My taste buds were once again in need of some food adventure, the plan being to revisit Singapore. Unfortunately South African Airways no longer fly directly to Singapore, routing via Hong Kong instead. The short time available for this particular excursion therefor brought about a new set of travel plans… so it was goodbye to Singapore for now and hello to Hong Kong.
Hong Kong has it all, there is something to suit all tastes and budgets.
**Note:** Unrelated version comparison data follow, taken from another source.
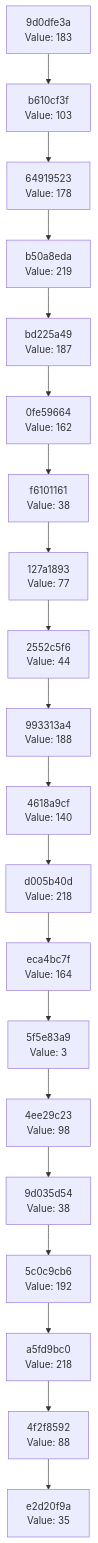
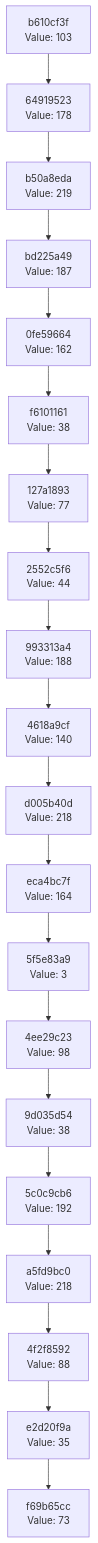
One commit to Abhisheksinha1506/hash-chain-evolver changed the diagram in docs/CHAIN_VISUALIZATION.md. Above: the diagram before and after it, drawn with Mermaid. The commit also changed 2 other files, not shown here.

Commit message:
Evolution Step

````diff
--- a/docs/CHAIN_VISUALIZATION.md
+++ b/docs/CHAIN_VISUALIZATION.md
@@ -3,42 +3,42 @@
 ```mermaid
 graph TD
-    C0["e2d20f9a<br/>Value: 35"]
-    C1["4f2f8592<br/>Value: 88"]
+    C0["f69b65cc<br/>Value: 73"]
+    C1["e2d20f9a<br/>Value: 35"]
     C1 --> C0
-    C2["a5fd9bc0<br/>Value: 218"]
+    C2["4f2f8592<br/>Value: 88"]
     C2 --> C1
-    C3["5c0c9cb6<br/>Value: 192"]
+    C3["a5fd9bc0<br/>Value: 218"]
     C3 --> C2
-    C4["9d035d54<br/>Value: 38"]
+    C4["5c0c9cb6<br/>Value: 192"]
     C4 --> C3
-    C5["4ee29c23<br/>Value: 98"]
+    C5["9d035d54<br/>Value: 38"]
     C5 --> C4
-    C6["5f5e83a9<br/>Value: 3"]
+    C6["4ee29c23<br/>Value: 98"]
     C6 --> C5
-    C7["eca4bc7f<br/>Value: 164"]
+    C7["5f5e83a9<br/>Value: 3"]
     C7 --> C6
-    C8["d005b40d<br/>Value: 218"]
+    C8["eca4bc7f<br/>Value: 164"]
     C8 --> C7
-    C9["4618a9cf<br/>Value: 140"]
+    C9["d005b40d<br/>Value: 218"]
     C9 --> C8
-    C10["993313a4<br/>Value: 188"]
+    C10["4618a9cf<br/>Value: 140"]
     C10 --> C9
-    C11["2552c5f6<br/>Value: 44"]
+    C11["993313a4<br/>Value: 188"]
     C11 --> C10
-    C12["127a1893<br/>Value: 77"]
+    C12["2552c5f6<br/>Value: 44"]
     C12 --> C11
-    C13["f6101161<br/>Value: 38"]
+    C13["127a1893<br/>Value: 77"]
     C13 --> C12
-    C14["0fe59664<br/>Value: 162"]
+    C14["f6101161<br/>Value: 38"]
     C14 --> C13
-    C15["bd225a49<br/>Value: 187"]
+    C15["0fe59664<br/>Value: 162"]
     C15 --> C14
-    C16["b50a8eda<br/>Value: 219"]
+    C16["bd225a49<br/>Value: 187"]
     C16 --> C15
-    C17["64919523<br/>Value: 178"]
+    C17["b50a8eda<br/>Value: 219"]
     C17 --> C16
-    C18["b610cf3f<br/>Value: 103"]
+    C18["64919523<br/>Value: 178"]
     C18 --> C17
-    C19["9d0dfe3a<br/>Value: 183"]
+    C19["b610cf3f<br/>Value: 103"]
     C19 --> C18
 ```
````
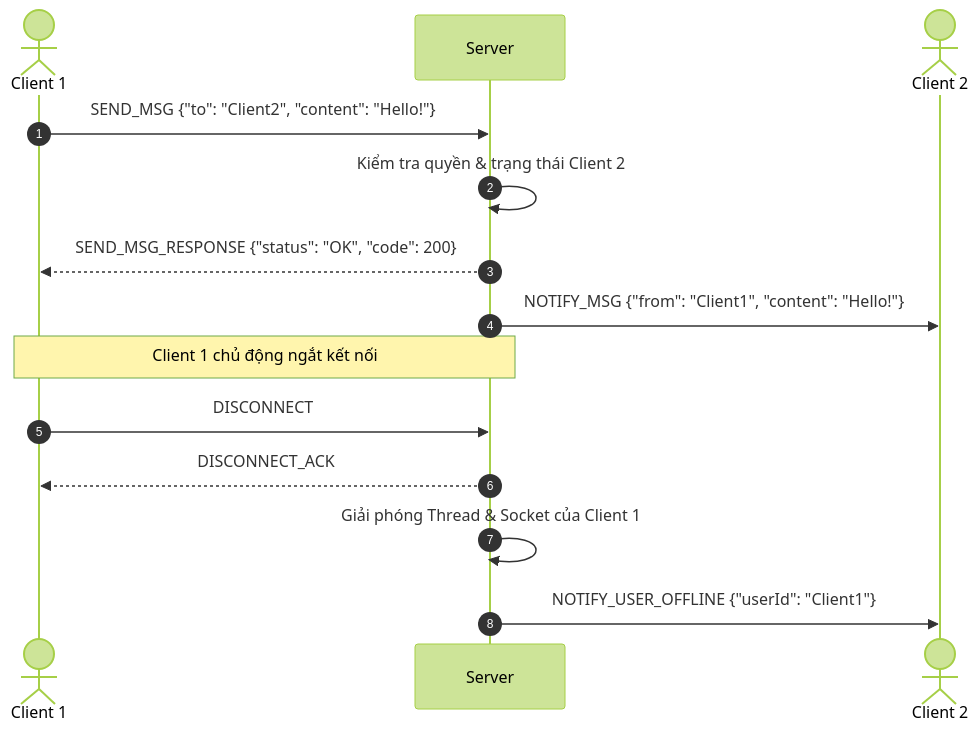
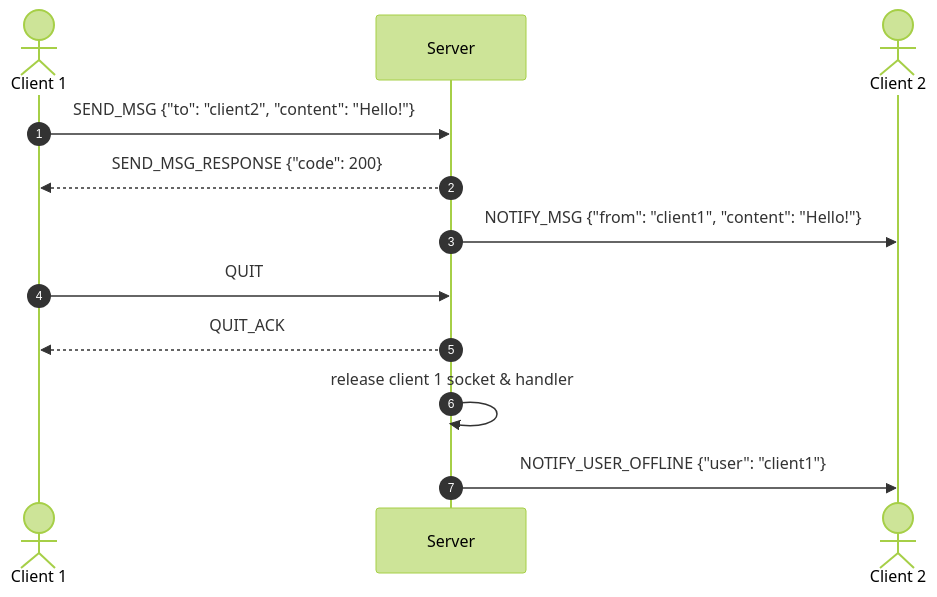
The second of 2 diagrams in docs/protocol-design.md (hungdn1701/network-programming-starter), drawn with Mermaid (forest theme) before and after one commit. The commit also changed other lines of this file and 29 other files, not shown here.

````diff
--- a/docs/protocol-design.md
+++ b/docs/protocol-design.md
@@ -128,18 +129,14 @@
 ```mermaid
 sequenceDiagram
     autonumber
     actor C1 as Client 1
     participant S as Server
     actor C2 as Client 2
-
-    C1->>S: SEND_MSG {"to": "Client2", "content": "Hello!"}
-    S->>S: Kiểm tra quyền & trạng thái Client 2
-    S-->>C1: SEND_MSG_RESPONSE {"status": "OK", "code": 200}
-    S->>C2: NOTIFY_MSG {"from": "Client1", "content": "Hello!"}
-    
-    Note over C1,S: Client 1 chủ động ngắt kết nối
-    C1->>S: DISCONNECT
-    S-->>C1: DISCONNECT_ACK
-    S->>S: Giải phóng Thread & Socket của Client 1
-    S->>C2: NOTIFY_USER_OFFLINE {"userId": "Client1"}
+    C1->>S: SEND_MSG {"to": "client2", "content": "Hello!"}
+    S-->>C1: SEND_MSG_RESPONSE {"code": 200}
+    S->>C2: NOTIFY_MSG {"from": "client1", "content": "Hello!"}
+    C1->>S: QUIT
+    S-->>C1: QUIT_ACK
+    S->>S: release client 1 socket & handler
+    S->>C2: NOTIFY_USER_OFFLINE {"user": "client1"}
 ```
````
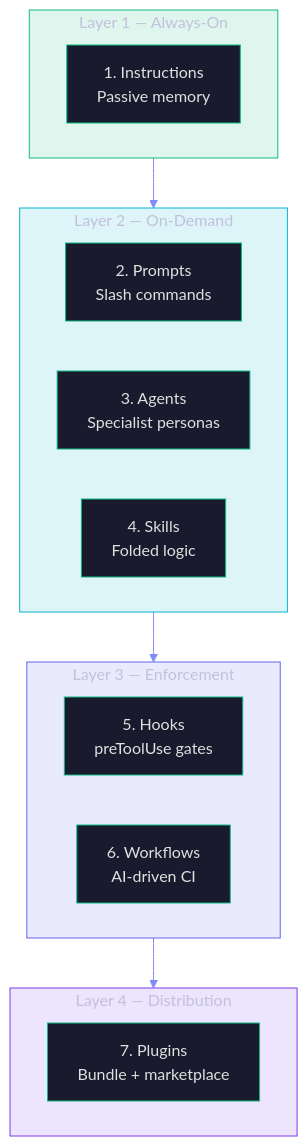
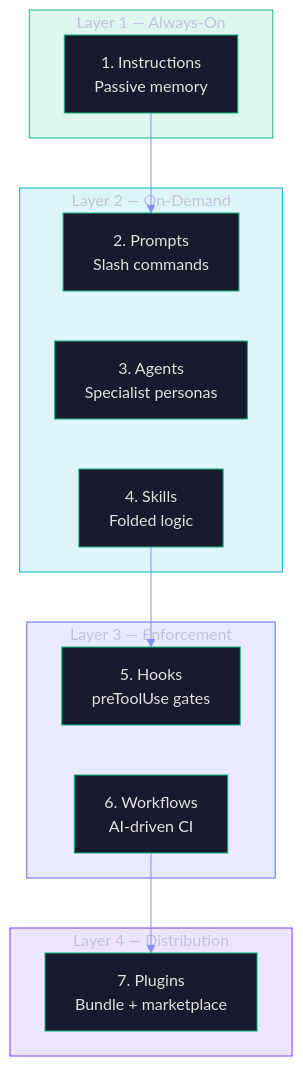
One commit to frootai/frootai changed the second of 3 diagrams in docs/F4-GitHub-Agentic-OS.md. Above: the diagram before and after it, drawn with Mermaid. The commit also changed other lines of this file and 15 other files, not shown here.

Commit message:
docs: harden learning module diagrams

````diff
--- a/docs/F4-GitHub-Agentic-OS.md
+++ b/docs/F4-GitHub-Agentic-OS.md
@@ -91,29 +90,33 @@
 ```mermaid
 %%{init: {'theme': 'base', 'themeVariables': {'primaryColor': '#1a1a2e', 'primaryTextColor': '#e0e0e0', 'primaryBorderColor': '#10b981', 'lineColor': '#818cf8', 'background': 'transparent'}}}%%
 graph TB
     subgraph L4["Layer 4 — Distribution"]
         P7["7. Plugins<br/>Bundle + marketplace"]
     end
     
     subgraph L3["Layer 3 — Enforcement"]
         P5["5. Hooks<br/>preToolUse gates"]
         P6["6. Workflows<br/>AI-driven CI"]
+      P5 ~~~ P6
     end
     
     subgraph L2["Layer 2 — On-Demand"]
         P2["2. Prompts<br/>Slash commands"]
         P3["3. Agents<br/>Specialist personas"]
         P4["4. Skills<br/>Folded logic"]
+        P2 ~~~ P3 ~~~ P4
     end
     
     subgraph L1["Layer 1 — Always-On"]
         P1["1. Instructions<br/>Passive memory"]
     end
     
-    L1 --> L2 --> L3 --> L4
+    P1 --> P2
+    P4 --> P5
+    P6 --> P7
     
     style L1 fill:#10b98122,stroke:#10b981
     style L2 fill:#06b6d422,stroke:#06b6d4
     style L3 fill:#6366f122,stroke:#6366f1
     style L4 fill:#7c3aed22,stroke:#7c3aed
 ```
````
Hong Kong is everything other than what I expected; full of delightful surprises, friendly, clean, and a shopping and gastronomic paradise. As one of Chinas most vibrant cities it proudly boasts the title Culinary Capital of Asia. If fine dining in a bustling city is your idea of a brilliant holiday, then Hong Kong is where you need to be. Locals and visitors alike can indulge in a wide range of culinary experiences; savour some truly spectacular food, and enjoy the impressive combination of the finest ingredients, the dazzling range of international cuisines and some of the world’s best wines that are on offer. It has it all.
Eating is certainly one of the cities favourite pastimes, indulge in a simple snack, or an extravagant meal at an exclusive restaurant, or immerse yourself in the Asian culture, do as the locals do and dine in any of the abundant noodle houses and open food stalls; there is something to suit all tastes and budgets.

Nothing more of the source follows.